Governor-elect Bobby Jindal’s first goal when he takes office is to overhaul Louisiana’s ethics laws and improve transparency in government:
“By promising an overhaul of Louisiana’s ethics laws as his first act as governor, Bobby Jindal is joining a recent national trend that experts attribute to public revulsion at political scandals and a declining overall trust in government.
From Alaska to Ohio and points in between, states have been revising their ethics laws in recent years to improve transparency and put new restrictions on interactions between legislators and lobbyists.”
Forty-seven states have strengthened their ethics laws in the past 2 years in response to scandals like the ones surrounding Republican lobbyist Jack Abramoff:
“Peggy Kerns, director of the Center for Ethics in Government, traces the recent uptick in ethics-related legislation to public disgust with the Jack Abramoff scandal in Washington.

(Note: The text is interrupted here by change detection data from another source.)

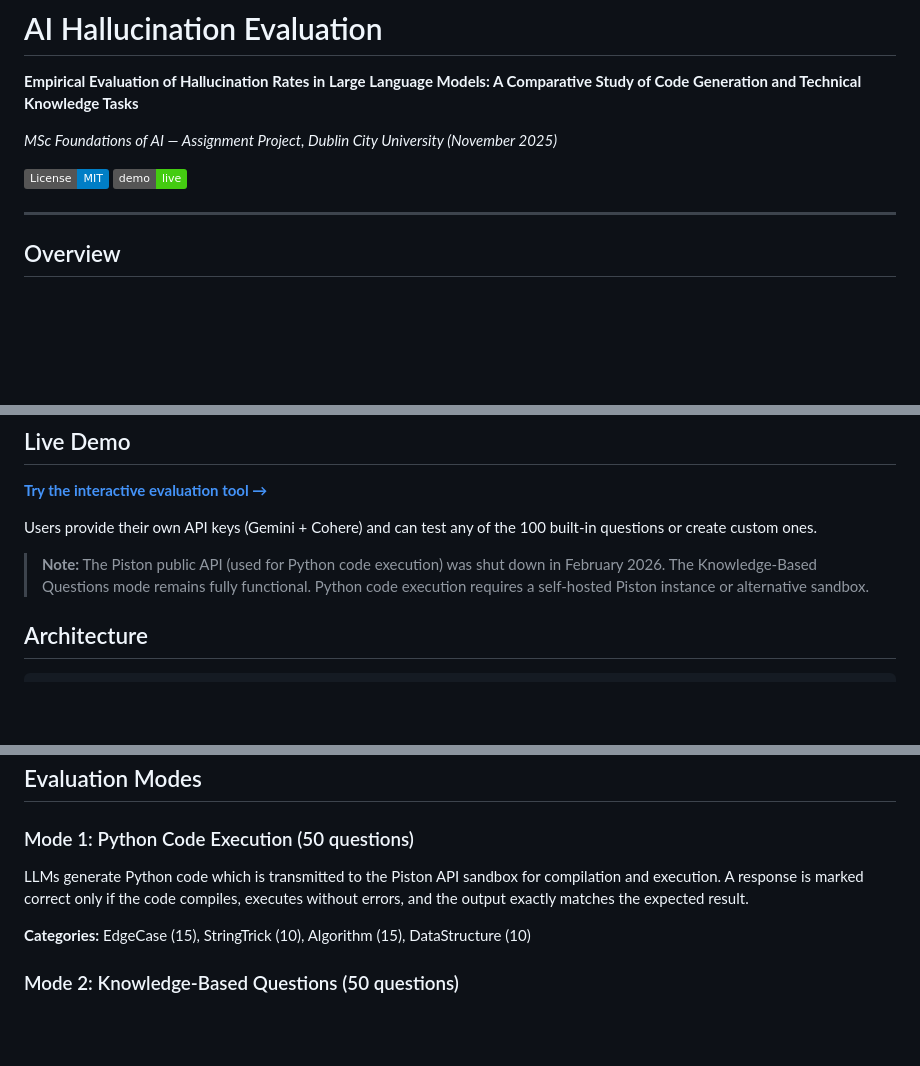
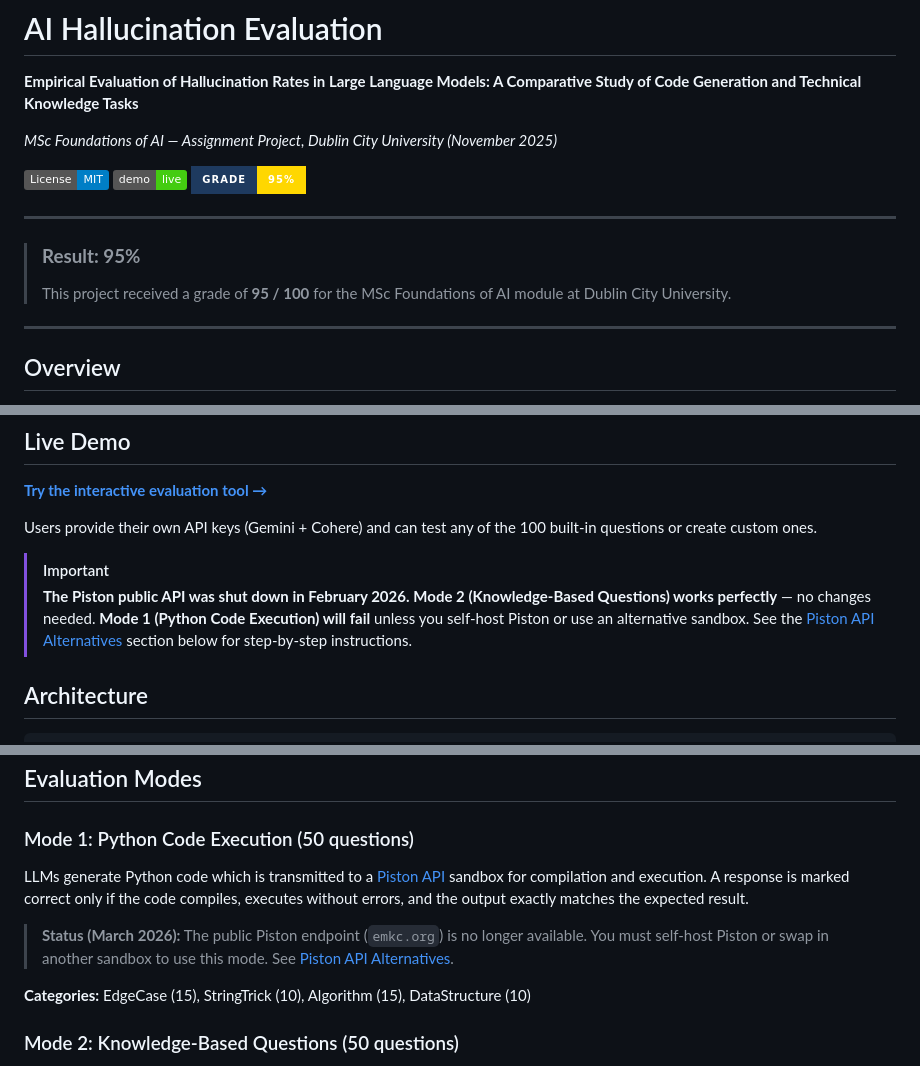
Before and after one commit to ArunGMR0411/ai-hallucination-eval, a Markdown page: README.md, 3 parts joined by grey strips. Rendered like a GitHub page; badges without logos; blank space fills up the shorter version.

```diff
--- a/README.md
+++ b/README.md
@@ -6,6 +6,12 @@
 
 [![License: MIT](https://img.shields.io/badge/License-MIT-blue.svg)](LICENSE)
 [![GitHub Pages](https://img.shields.io/badge/demo-live-brightgreen)](https://ArunGMR0411.github.io/ai-hallucination-eval/)
+[![Grade](https://img.shields.io/badge/Grade-95%25-gold?style=for-the-badge&labelColor=1e3a5f)](report/report.pdf)
+
+---
+
+> ### **Result: 95%**
+> This project received a grade of **95 / 100** for the MSc Foundations of AI module at Dublin City University.
 
 ---
 
@@ -31,7 +37,11 @@ A dual-mode evaluation framework for measuring hallucination rates in state-of-t
 
 Users provide their own API keys (Gemini + Cohere) and can test any of the 100 built-in questions or create custom ones.
 
-> **Note:** The Piston public API (used for Python code execution) was shut down in February 2026. The Knowledge-Based Questions mode remains fully functional. Python code execution requires a self-hosted Piston instance or alternative sandbox.
+> [!IMPORTANT]
+> **The Piston public API was shut down in February 2026.**
+> **Mode 2 (Knowledge-Based Questions) works perfectly** — no changes needed.
+> **Mode 1 (Python Code Execution) will fail** unless you self-host Piston or use an alternative sandbox.
+> See the [Piston API Alternatives](#piston-api-alternatives) section below for step-by-step instructions.
 
 ## Architecture
 
@@ -59,7 +69,9 @@ Users provide their own API keys (Gemini + Cohere) and can test any of the 100 b
 
 ### Mode 1: Python Code Execution (50 questions)
 
-LLMs generate Python code which is transmitted to the Piston API sandbox for compilation and execution. A response is marked correct only if the code compiles, executes without errors, and the output exactly matches the expected result.
+LLMs generate Python code which is transmitted to a [Piston API](https://github.com/engineer-man/piston) sandbox for compilation and execution. A response is marked correct only if the code compiles, executes without errors, and the output exactly matches the expected result.
+
+> **Status (March 2026):** The public Piston endpoint (`emkc.org`) is no longer available. You must self-host Piston or swap in another sandbox to use this mode. See [Piston API Alternatives](#piston-api-alternatives).
 
 **Categories:** EdgeCase (15), StringTrick (10), Algorithm (15), DataStructure (10)
 
```
Also changed, not shown: other parts of README.md (+68 -8 lines).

Abramoff, a high-flying Republican lobbyist, is currently serving a prison sentence after pleading guilty to multiple corruption charges.
“I think the big push definitely started with Abramoff at the national level,” Kerns said. “States do tend to pass ethics reforms when there are scandals, either at the national or at the state level.”
While recent ethics changes in Alaska and Ohio came about partly as a reaction to scandals in previous administrations, Jindal takes over a state government that has been relatively scandal-free in the past 12 years. Nevertheless, civic leaders say the state still suffers from the battering its image took during the Edwin Edwards years, and the guilt by association that occurs any time a New Orleans politician is brought down by legal problems.”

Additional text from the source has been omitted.